Grande dame Charley Toorop (1891-1955) occupied an exceptional place in the Dutch art world before the Second World War. Not only did Charley Toorop fight for her own place in a men's stronghold, she also had to prove herself artistically to her father, the famous artist Jan Toorop. Daughter Toorop, however, developed her own style. Her work cannot be linked to a specific movement or group.
Toorop's portraits - she preferred to paint people or groups of people - were harder, sharper and less detailed than that of her neorealistic contemporaries. She had smelled of international expressionism, admired Van Gogh and painted with a social-realistic touch. Her heavily applied lines and strong use of color provide a violent and exciting effect.
Heavy-set lines and strong use of color
Toorop lived for art and turned out to be a fanatic networker. Artists who mattered visited her. Whether they were early or celebrated, it didn't matter. Talent and drive was the only admission requirement for painters, filmmakers and writers to her entourage. And it wasn't just people who shared her taste. Toorop was known for lively discussions with her guests, which she also continued to conduct through the toilet door.
Toorop lived for art
As a divorced mother of three, whom she mainly raised by others, she chose a lifestyle that raised eyebrows. In fact, she probably lived the same kind of life as her male colleagues. Her two sons, Edgar and John Fernhout, joined the Toorop artist dynasty and achieved artistic success. John became a filmmaker, Edgar started painting.

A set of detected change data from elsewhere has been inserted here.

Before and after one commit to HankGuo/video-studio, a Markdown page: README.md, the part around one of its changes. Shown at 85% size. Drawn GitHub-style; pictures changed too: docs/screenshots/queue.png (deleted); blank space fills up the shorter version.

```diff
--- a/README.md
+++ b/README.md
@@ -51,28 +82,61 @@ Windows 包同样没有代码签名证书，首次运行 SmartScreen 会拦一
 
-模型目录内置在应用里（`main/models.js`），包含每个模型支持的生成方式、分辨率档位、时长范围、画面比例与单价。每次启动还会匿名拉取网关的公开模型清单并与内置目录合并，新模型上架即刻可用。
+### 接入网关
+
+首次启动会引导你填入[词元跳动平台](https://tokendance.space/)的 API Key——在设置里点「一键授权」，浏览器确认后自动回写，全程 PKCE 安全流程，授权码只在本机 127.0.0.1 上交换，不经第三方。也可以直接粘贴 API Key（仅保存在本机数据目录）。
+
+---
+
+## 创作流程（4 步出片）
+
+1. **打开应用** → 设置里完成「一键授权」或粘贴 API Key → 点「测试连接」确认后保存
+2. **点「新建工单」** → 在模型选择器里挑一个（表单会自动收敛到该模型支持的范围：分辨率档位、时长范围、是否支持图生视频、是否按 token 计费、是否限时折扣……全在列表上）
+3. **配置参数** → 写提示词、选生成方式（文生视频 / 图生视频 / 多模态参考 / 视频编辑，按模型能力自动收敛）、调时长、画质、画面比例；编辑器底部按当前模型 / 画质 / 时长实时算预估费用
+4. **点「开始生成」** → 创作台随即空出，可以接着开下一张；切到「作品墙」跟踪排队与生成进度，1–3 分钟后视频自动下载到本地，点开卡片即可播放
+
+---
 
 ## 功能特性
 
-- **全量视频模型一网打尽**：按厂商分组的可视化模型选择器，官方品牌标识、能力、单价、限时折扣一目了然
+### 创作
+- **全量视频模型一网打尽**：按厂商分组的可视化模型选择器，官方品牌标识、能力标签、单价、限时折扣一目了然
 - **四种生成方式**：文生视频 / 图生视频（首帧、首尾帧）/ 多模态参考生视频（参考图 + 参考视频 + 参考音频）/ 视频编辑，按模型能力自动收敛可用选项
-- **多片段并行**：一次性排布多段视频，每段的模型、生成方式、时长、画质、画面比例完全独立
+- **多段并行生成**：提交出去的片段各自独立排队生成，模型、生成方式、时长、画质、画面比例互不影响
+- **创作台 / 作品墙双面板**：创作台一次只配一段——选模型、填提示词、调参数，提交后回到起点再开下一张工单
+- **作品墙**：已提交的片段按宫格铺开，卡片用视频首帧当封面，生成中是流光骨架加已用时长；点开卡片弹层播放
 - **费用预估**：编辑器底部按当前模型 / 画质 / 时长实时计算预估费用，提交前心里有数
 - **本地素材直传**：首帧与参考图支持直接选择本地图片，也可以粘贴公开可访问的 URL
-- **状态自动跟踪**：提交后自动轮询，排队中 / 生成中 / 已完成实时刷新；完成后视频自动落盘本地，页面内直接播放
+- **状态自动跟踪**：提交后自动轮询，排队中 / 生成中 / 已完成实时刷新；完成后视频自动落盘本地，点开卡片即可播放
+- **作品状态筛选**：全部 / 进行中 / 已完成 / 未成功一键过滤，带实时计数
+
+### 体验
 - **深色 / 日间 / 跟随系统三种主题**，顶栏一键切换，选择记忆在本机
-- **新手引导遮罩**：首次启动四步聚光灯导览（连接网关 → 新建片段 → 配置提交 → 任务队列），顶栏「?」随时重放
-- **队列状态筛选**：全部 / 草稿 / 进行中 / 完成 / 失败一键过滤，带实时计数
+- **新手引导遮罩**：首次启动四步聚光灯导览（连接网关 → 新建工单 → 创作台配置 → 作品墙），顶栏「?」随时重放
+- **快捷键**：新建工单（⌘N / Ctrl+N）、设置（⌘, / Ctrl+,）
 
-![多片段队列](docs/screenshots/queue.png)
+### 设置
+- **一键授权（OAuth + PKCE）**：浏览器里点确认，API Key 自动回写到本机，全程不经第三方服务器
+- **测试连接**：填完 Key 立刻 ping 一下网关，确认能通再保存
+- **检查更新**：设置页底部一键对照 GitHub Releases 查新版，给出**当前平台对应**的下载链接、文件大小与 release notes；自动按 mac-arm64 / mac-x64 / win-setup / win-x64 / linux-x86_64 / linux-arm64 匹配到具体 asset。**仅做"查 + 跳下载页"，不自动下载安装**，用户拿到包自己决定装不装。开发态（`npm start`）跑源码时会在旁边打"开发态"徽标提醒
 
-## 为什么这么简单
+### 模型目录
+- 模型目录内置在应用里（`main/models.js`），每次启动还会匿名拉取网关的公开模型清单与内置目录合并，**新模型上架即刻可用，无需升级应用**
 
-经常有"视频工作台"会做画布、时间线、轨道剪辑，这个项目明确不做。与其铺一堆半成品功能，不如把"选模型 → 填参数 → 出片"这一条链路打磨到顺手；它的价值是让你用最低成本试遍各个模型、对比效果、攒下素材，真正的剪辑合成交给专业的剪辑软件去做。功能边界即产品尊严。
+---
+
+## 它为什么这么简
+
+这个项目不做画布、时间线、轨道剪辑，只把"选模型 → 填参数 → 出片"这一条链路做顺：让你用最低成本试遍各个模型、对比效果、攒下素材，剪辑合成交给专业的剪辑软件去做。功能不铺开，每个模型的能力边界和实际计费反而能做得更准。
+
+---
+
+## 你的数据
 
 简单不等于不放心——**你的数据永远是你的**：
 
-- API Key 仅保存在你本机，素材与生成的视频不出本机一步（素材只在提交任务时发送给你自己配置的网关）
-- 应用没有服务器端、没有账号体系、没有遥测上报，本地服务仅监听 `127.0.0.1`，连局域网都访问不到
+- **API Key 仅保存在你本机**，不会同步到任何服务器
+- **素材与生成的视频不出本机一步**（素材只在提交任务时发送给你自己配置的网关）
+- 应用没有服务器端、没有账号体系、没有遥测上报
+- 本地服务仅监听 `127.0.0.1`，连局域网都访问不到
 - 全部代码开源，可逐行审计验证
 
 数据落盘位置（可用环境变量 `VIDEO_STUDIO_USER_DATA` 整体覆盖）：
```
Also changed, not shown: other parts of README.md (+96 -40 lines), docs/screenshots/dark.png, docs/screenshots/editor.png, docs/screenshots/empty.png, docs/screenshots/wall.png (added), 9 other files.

And he too had to fight to find his own style, with the oeuvre of his mother and grandfather as an artistic burden.
As the largest museum for Modern Realism, the art collection of Hans and Monique Melchers forms the core of Museum MORE. The special museum aims to manage this collection, an important part of our national cultural heritage, for future generations and to make it permanently accessible to a wide public.